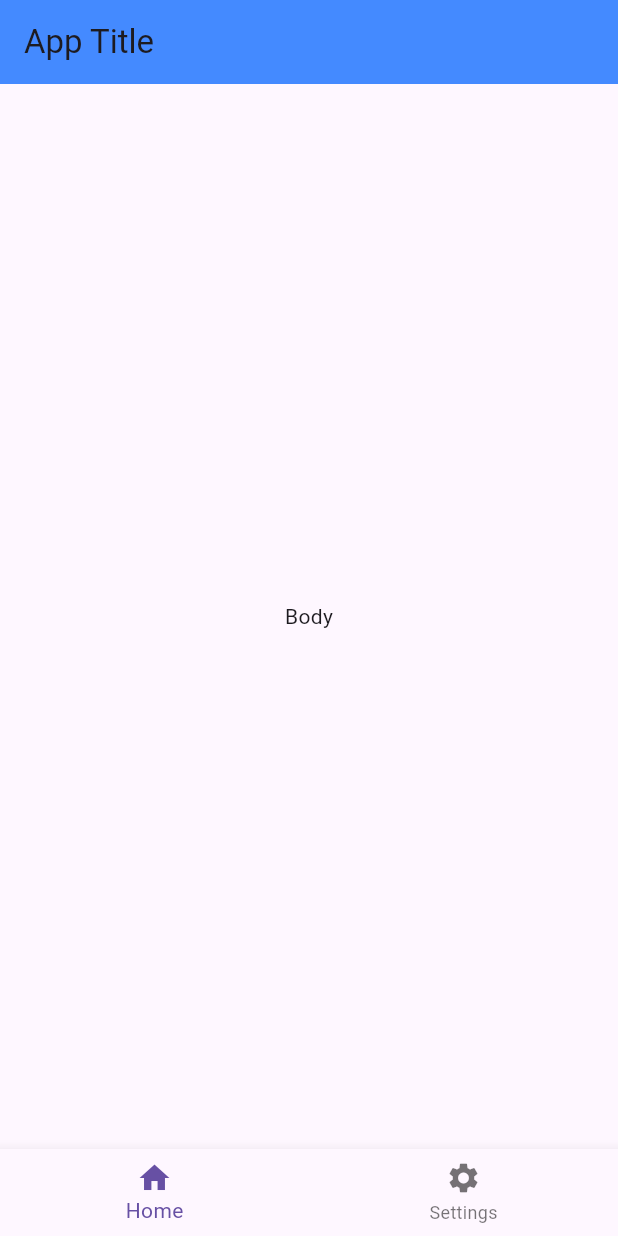
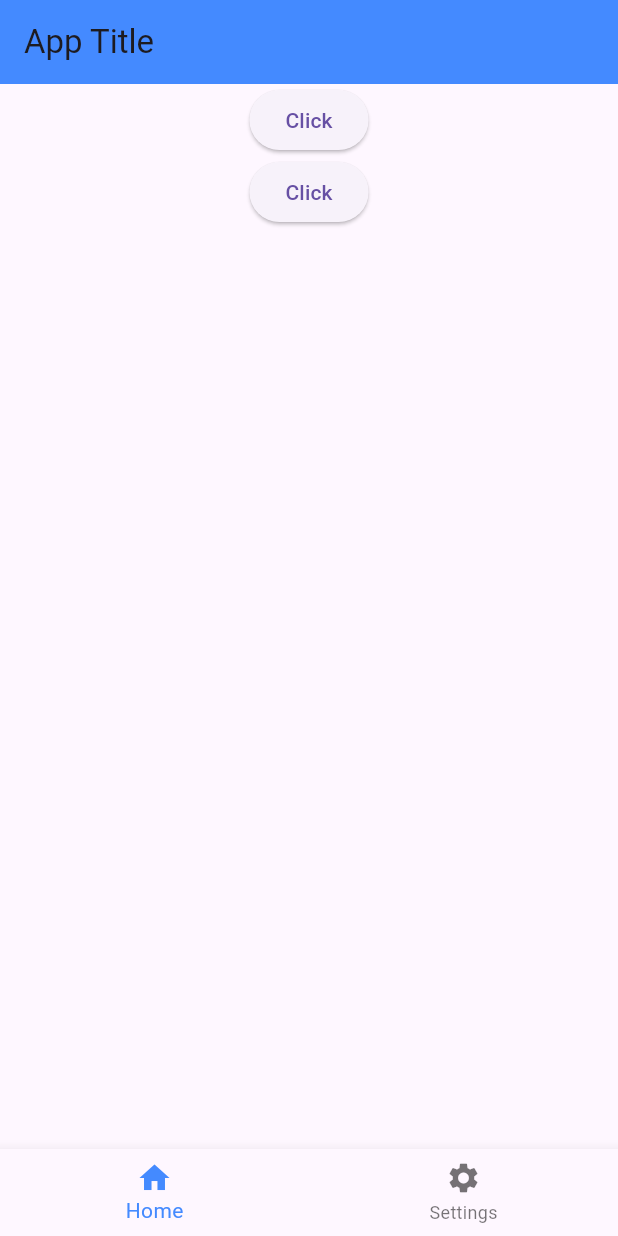
Before and after one commit to quarshie133/flutter_app, a Flutter app: the screen it shows after launch, on a phone screen of 412 x 824 dp. Run offline on Flutter 3.47's test engine with Material 3 defaults, Android fonts, the phone set to English and light mode, and no system bars.

Commit message:
added navigation, icon widgets, button widgets, added a little logic

```diff
--- a/lib/main.dart
+++ b/lib/main.dart
@@ -1,11 +1,19 @@
 import 'package:flutter/material.dart';
 
 void main() {
-  runApp(const MyApp());
+  runApp(MyApp());
 }
 
-class MyApp extends StatelessWidget {
-  const MyApp({super.key});
+class MyApp extends StatefulWidget {
+  MyApp({super.key});
+
+  @override
+  State<MyApp> createState() => _MyAppState();
+}
+
+class _MyAppState extends State<MyApp> {
+  String buttonName = 'Click';
+  int currentIndex = 0;
 
   @override
   Widget build(BuildContext context) {
@@ -18,7 +26,28 @@ class MyApp extends StatelessWidget {
         ),
         body: Center(
           child: Center(
-            child: const Text('Body'),
+            child: Column(
+              children: [
+                ElevatedButton(
+                    onPressed: () {
+                      setState(
+                        () {
+                          buttonName = 'Clicked!';
+                        },
+                      );
+                    },
+                    child: Text(buttonName)),
+                ElevatedButton(
+                    onPressed: () {
+                      setState(
+                        () {
+                          buttonName = 'Clicked!';
+                        },
+                      );
+                    },
+                    child: Text(buttonName)),
+              ],
+            ),
           ),
         ),
         bottomNavigationBar: BottomNavigationBar(
@@ -32,6 +61,13 @@ class MyApp extends StatelessWidget {
             BottomNavigationBarItem(
                 label: 'Settings', icon: Icon(Icons.settings))
           ],
+          currentIndex: currentIndex,
+          fixedColor: Colors.blueAccent,
+          onTap: (int index) {
+            setState(() {
+              currentIndex = index;
+            });
+          },
         ),
       ),
     );
```
Also changed, not shown: 1 other file.
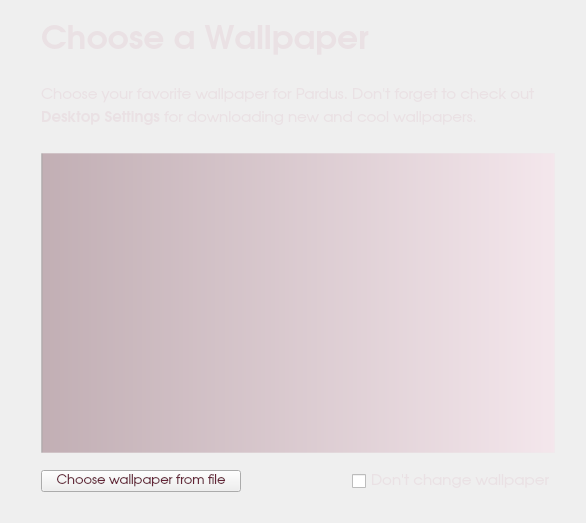
pars-linux/uludag, file kde/kaptan/src/gui/wallpaperWidget.ui: the form before one commit.
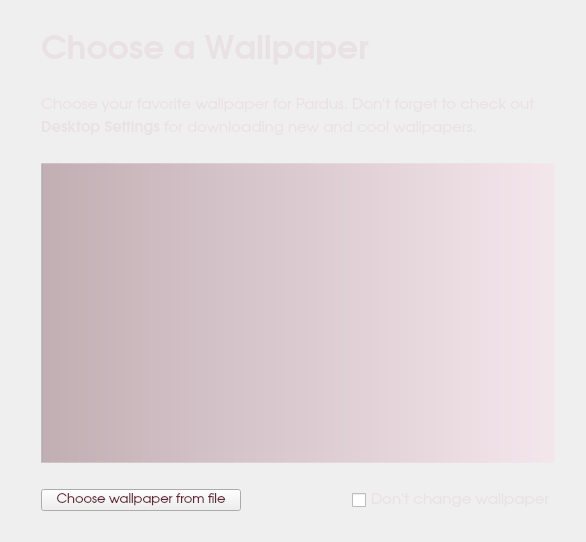
The form after the commit.

Patch:
```diff
--- a/kde/kaptan/src/gui/wallpaperWidget.ui
+++ b/kde/kaptan/src/gui/wallpaperWidget.ui
@@ -7,7 +7,7 @@
     <x>0</x>
     <y>0</y>
     <width>586</width>
-    <height>523</height>
+    <height>542</height>
    </rect>
   </property>
   <property name="windowTitle">
@@ -41,6 +41,42 @@
        <property name="frameShape">
         <enum>QFrame::NoFrame</enum>
        </property>
+       <property name="frameShadow">
+        <enum>QFrame::Sunken</enum>
+       </property>
+       <property name="alternatingRowColors">
+        <bool>false</bool>
+       </property>
+       <property name="textElideMode">
+        <enum>Qt::ElideRight</enum>
+       </property>
+       <property name="resizeMode">
+        <enum>QListView::Fixed</enum>
+       </property>
+       <property name="layoutMode">
+        <enum>QListView::SinglePass</enum>
+       </property>
+       <property name="spacing">
+        <number>0</number>
+       </property>
+       <property name="gridSize">
+        <size>
+         <width>0</width>
+         <height>110</height>
+        </size>
+       </property>
+       <property name="viewMode">
+        <enum>QListView::ListMode</enum>
+       </property>
+       <property name="modelColumn">
+        <number>0</number>
+       </property>
+       <property name="uniformItemSizes">
+        <bool>false</bool>
+       </property>
+       <property name="batchSize">
+        <number>100</number>
+       </property>
       </widget>
      </item>
      <item>
```
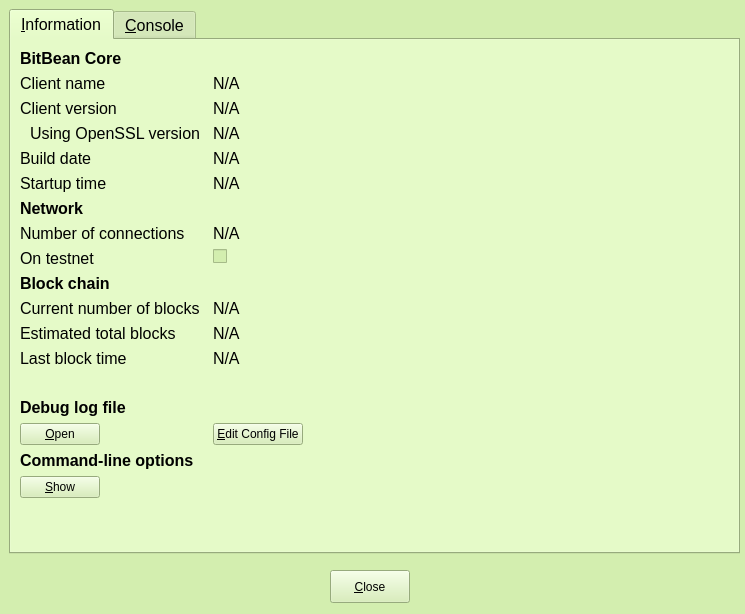
Above: src/qt/forms/rpcconsole.ui from nokat/bitbean before the change. Below: the same form after it.
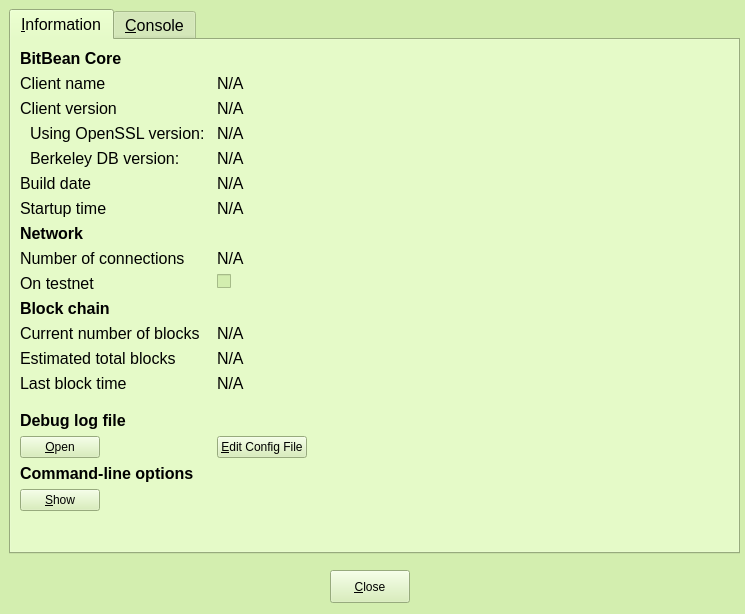
That is the form after the change. Icons and pictures are not drawn.

What changed in the file:
```diff
--- a/src/qt/forms/rpcconsole.ui
+++ b/src/qt/forms/rpcconsole.ui
@@ -291,7 +291,7 @@
      <item row="3" column="0">
       <widget class="QLabel" name="label_14">
        <property name="text">
-        <string>Using OpenSSL version</string>
+        <string>Using OpenSSL version:</string>
        </property>
        <property name="indent">
         <number>10</number>
@@ -314,14 +314,14 @@
        </property>
       </widget>
      </item>
-     <item row="4" column="0">
+     <item row="5" column="0">
       <widget class="QLabel" name="label_12">
        <property name="text">
         <string>Build date</string>
        </property>
       </widget>
      </item>
-     <item row="4" column="1">
+     <item row="5" column="1">
       <widget class="QLabel" name="buildDate">
        <property name="cursor">
         <cursorShape>IBeamCursor</cursorShape>
@@ -337,14 +337,14 @@
        </property>
       </widget>
      </item>
-     <item row="5" column="0">
+     <item row="6" column="0">
       <widget class="QLabel" name="label_13">
        <property name="text">
         <string>Startup time</string>
        </property>
       </widget>
      </item>
-     <item row="5" column="1">
+     <item row="6" column="1">
       <widget class="QLabel" name="startupTime">
        <property name="cursor">
         <cursorShape>IBeamCursor</cursorShape>
@@ -360,7 +360,7 @@
        </property>
       </widget>
      </item>
-     <item row="6" column="0">
+     <item row="7" column="0">
       <widget class="QLabel" name="label_11">
        <property name="font">
         <font>
@@ -373,14 +373,14 @@
        </property>
       </widget>
      </item>
-     <item row="7" column="0">
+     <item row="8" column="0">
       <widget class="QLabel" name="label_7">
        <property name="text">
         <string>Number of connections</string>
        </property>
       </widget>
      </item>
-     <item row="7" column="1">
+     <item row="8" column="1">
       <widget class="QLabel" name="numberOfConnections">
        <property name="cursor">
         <cursorShape>IBeamCursor</cursorShape>
@@ -396,14 +396,14 @@
        </property>
       </widget>
      </item>
-     <item row="8" column="0">
+     <item row="9" column="0">
       <widget class="QLabel" name="label_8">
        <property name="text">
         <string>On testnet</string>
        </property>
       </widget>
      </item>
-     <item row="8" column="1">
+     <item row="9" column="1">
       <widget class="QCheckBox" name="isTestNet">
        <property name="enabled">
         <bool>false</bool>
@@ -413,7 +413,7 @@
        </property>
       </widget>
      </item>
-     <item row="9" column="0">
+     <item row="10" column="0">
       <widget class="QLabel" name="label_10">
        <property name="font">
         <font>
@@ -426,14 +426,14 @@
        </property>
       </widget>
      </item>
-     <item row="10" column="0">
+     <item row="11" column="0">
       <widget class="QLabel" name="label_3">
        <property name="text">
         <string>Current number of blocks</string>
        </property>
       </widget>
      </item>
-     <item row="10" column="1">
+     <item row="11" column="1">
       <widget class="QLabel" name="numberOfBlocks">
        <property name="cursor">
         <cursorShape>IBeamCursor</cursorShape>
@@ -449,14 +449,14 @@
        </property>
       </widget>
      </item>
-     <item row="11" column="0">
+     <item row="12" column="0">
       <widget class="QLabel" name="label_4">
        <property name="text">
         <string>Estimated total blocks</string>
        </property>
       </widget>
      </item>
-     <item row="11" column="1">
+     <item row="12" column="1">
       <widget class="QLabel" name="totalBlocks">
        <property name="cursor">
         <cursorShape>IBeamCursor</cursorShape>
@@ -472,14 +472,14 @@
        </property>
       </widget>
      </item>
-     <item row="12" column="0">
+     <item row="13" column="0">
       <widget class="QLabel" name="label_2">
        <property name="text">
         <string>Last block time</string>
        </property>
       </widget>
      </item>
-     <item row="12" column="1">
+     <item row="13" column="1">
       <widget class="QLabel" name="lastBlockTime">
        <property name="cursor">
         <cursorShape>IBeamCursor</cursorShape>
@@ -495,7 +495,7 @@
        </property>
       </widget>
      </item>
-     <item row="13" column="0">
+     <item row="14" column="0">
       <spacer name="verticalSpacer_2">
        <property name="orientation">
         <enum>Qt::Vertical</enum>
@@ -508,7 +508,7 @@
        </property>
       </spacer>
      </item>
-     <item row="14" column="0">
+     <item row="15" column="0">
       <widget class="QLabel" name="labelDebugLogfile">
        <property name="font">
         <font>
@@ -521,7 +521,7 @@
        </property>
       </widget>
      </item>
-     <item row="15" column="0">
+     <item row="16" column="0">
       <widget class="QPushButton" name="openDebugLogfileButton">
        <property name="sizePolicy">
         <sizepolicy hsizetype="Fixed" vsizetype="Fixed">
@@ -550,7 +550,7 @@
        </property>
       </widget>
      </item>
-     <item row="15" column="1">
+     <item row="16" column="1">
       <widget class="QPushButton" name="openConfigfileButton">
        <property name="sizePolicy">
         <sizepolicy hsizetype="Fixed" vsizetype="Fixed">
@@ -579,7 +579,7 @@
        </property>
       </widget>
      </item>
-     <item row="16" column="0">
+     <item row="17" column="0">
       <widget class="QLabel" name="labelCLOptions">
        <property name="font">
         <font>
@@ -592,7 +592,7 @@
        </property>
       </widget>
      </item>
-     <item row="17" column="0">
+     <item row="18" column="0">
       <widget class="QPushButton" name="showCLOptionsButton">
        <property name="sizePolicy">
         <sizepolicy hsizetype="Fixed" vsizetype="Fixed">
@@ -621,7 +621,7 @@
        </property>
       </widget>
      </item>
-     <item row="18" column="0">
+     <item row="19" column="0">
       <spacer name="verticalSpacer">
        <property name="orientation">
         <enum>Qt::Vertical</enum>
@@ -634,6 +634,29 @@
        </property>
       </spacer>
      </item>
+     <item row="4" column="0">
+      <widget class="QLabel" name="label_15">
+       <property name="text">
+        <string>Berkeley DB version:</string>
+       </property>
+       <property name="indent">
+        <number>10</number>
+       </property>
+      </widget>
+     </item>
+     <item row="4" column="1">
+      <widget class="QLabel" name="berkeleyDBVersion">
+       <property name="cursor">
+        <cursorShape>IBeamCursor</cursorShape>
+       </property>
+       <property name="text">
+        <string>N/A</string>
+       </property>
+       <property name="textFormat">
+        <enum>Qt::PlainText</enum>
+       </property>
+      </widget>
+     </item>
     </layout>
    </widget>
    <widget class="QWidget" name="tab_console">
```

*****

What this task involves: If a line in the listing contains "MyApp", it counts. Say how many lines count, with no other words.

Problem solution: 10